A spokesperson for the M.T.A. said that in NYC, the technology is only being used to generate reports and quantify the amount of fare evasion happening, not to identify fare evaders or assist law enforcement. AI-powered cameras have been used for years to detect everything from public intoxication to drowsiness in delivery drivers.
“It helps us just measure the amount of fare evasion happening,” the spokesperson told Insider. “It’s not alerting any NYPD officers in real time if fare evasion takes place, it’s not used to ping an officer and have them go after a person who fare evades. That’s not how the system works.
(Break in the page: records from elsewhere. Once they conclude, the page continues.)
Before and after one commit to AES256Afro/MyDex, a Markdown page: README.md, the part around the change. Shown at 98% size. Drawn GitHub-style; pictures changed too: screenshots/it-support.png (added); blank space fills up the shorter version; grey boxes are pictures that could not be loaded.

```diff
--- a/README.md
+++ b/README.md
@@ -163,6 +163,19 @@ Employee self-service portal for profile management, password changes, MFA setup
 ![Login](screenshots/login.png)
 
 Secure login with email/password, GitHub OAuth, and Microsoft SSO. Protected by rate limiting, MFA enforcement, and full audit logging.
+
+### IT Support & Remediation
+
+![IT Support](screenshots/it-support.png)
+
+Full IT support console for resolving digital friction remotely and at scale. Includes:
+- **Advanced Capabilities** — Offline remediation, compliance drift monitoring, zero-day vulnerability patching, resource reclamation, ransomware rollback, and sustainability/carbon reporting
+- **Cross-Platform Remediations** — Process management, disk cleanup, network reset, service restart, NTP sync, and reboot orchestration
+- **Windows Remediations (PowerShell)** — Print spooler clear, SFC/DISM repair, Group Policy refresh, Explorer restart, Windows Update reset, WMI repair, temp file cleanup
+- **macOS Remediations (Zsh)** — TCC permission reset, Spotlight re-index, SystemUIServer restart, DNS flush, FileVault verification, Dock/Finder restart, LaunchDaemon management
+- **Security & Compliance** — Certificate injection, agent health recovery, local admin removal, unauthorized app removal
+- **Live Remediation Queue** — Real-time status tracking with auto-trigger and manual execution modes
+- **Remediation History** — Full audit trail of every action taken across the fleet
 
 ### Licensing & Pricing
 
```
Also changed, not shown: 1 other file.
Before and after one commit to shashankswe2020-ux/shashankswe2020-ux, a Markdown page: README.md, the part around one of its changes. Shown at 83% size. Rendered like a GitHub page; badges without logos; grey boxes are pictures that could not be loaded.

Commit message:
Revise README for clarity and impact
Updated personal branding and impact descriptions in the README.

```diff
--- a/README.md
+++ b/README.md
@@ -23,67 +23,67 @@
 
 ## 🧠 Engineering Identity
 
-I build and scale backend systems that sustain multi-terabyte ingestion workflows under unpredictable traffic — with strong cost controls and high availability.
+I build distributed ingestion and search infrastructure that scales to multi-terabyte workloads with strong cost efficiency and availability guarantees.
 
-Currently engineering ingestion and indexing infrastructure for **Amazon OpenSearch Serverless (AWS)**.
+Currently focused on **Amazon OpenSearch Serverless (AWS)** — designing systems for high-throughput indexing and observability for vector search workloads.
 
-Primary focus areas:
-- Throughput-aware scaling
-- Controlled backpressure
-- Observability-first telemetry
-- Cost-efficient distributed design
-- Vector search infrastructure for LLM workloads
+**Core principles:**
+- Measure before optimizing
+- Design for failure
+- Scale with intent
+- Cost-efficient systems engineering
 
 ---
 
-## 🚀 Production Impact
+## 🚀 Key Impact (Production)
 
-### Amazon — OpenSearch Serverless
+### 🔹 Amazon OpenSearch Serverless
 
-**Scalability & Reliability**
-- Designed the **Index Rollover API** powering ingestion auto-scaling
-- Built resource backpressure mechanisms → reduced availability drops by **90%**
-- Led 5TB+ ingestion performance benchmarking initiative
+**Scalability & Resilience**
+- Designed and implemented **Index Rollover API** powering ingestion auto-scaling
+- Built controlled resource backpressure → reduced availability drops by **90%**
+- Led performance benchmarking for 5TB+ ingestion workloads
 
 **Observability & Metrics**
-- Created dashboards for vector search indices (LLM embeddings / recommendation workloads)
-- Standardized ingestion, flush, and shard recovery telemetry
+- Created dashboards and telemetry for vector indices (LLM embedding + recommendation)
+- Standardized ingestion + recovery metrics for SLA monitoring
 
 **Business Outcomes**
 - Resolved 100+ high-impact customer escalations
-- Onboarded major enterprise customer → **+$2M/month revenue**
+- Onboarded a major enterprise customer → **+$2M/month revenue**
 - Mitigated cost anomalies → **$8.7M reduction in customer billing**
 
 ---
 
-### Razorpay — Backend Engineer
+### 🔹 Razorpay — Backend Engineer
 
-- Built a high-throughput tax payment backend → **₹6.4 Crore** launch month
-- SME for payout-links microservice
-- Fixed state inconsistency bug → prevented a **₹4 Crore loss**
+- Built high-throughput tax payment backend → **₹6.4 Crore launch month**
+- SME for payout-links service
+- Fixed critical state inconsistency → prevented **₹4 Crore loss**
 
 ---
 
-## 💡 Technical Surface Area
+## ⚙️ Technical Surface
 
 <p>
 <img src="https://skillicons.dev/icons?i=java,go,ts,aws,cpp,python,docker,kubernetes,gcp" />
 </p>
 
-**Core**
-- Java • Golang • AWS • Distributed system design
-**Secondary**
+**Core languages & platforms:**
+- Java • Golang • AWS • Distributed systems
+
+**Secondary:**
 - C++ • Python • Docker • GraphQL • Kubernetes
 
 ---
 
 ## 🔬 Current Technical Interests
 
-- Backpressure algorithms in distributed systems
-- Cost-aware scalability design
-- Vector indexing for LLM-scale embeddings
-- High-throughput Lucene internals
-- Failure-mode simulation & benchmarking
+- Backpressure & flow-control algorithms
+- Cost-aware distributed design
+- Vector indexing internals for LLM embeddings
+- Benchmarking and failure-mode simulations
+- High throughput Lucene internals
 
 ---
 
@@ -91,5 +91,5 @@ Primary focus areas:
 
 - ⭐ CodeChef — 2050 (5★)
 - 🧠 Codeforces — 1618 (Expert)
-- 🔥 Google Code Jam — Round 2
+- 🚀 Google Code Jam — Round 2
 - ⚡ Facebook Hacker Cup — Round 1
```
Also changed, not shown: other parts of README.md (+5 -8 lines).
It’s just our effort to see what is happening out there.”
The new program is certainly more thorough than MTA’s existing system for estimating fare evasion, which involves sending out a team of about 10 human checkers across the system to conduct one-hour surveys, making a count of all unpaid entries into the system across that hour.
With AWAAIT’s AI system, the M.T.A. can now track both the times of day when spikes in fare evasion occur and the different ways fare evaders are entering the transit system, the first time it’s had those numbers. In its latest Blue-Ribbon Panel report, the agency says that the biggest spike happens around 3 to 4 p.m., coinciding with school dismissal times, with a smaller spike happening around morning rush hour.
The AI’s analysis has also indicated that around 50% of subway evasion comes from people walking in through the emergency exit gates, 20% jump or climb over the turnstile, 12% duck underneath, and around 16% do what the M.T.A. has termed “back-cocking,” a method that has recently spread on social media as a “subway hack” that involves pulling the turnstile backwards and slipping through the gap.
Although the agency couldn’t confirm any correlation between the data produced by the AI system and the changes in the transit system it plans on making, it has proposed a range of new solutions in its latest report, from improving outreach to students to adding new fare gates that are harder to get through without paying and would allow for the elimination of the emergency gates.
“Social media chatter makes clear that many see fare evasion as outright cool or somehow socially justified,” the report reads. “It is neither.”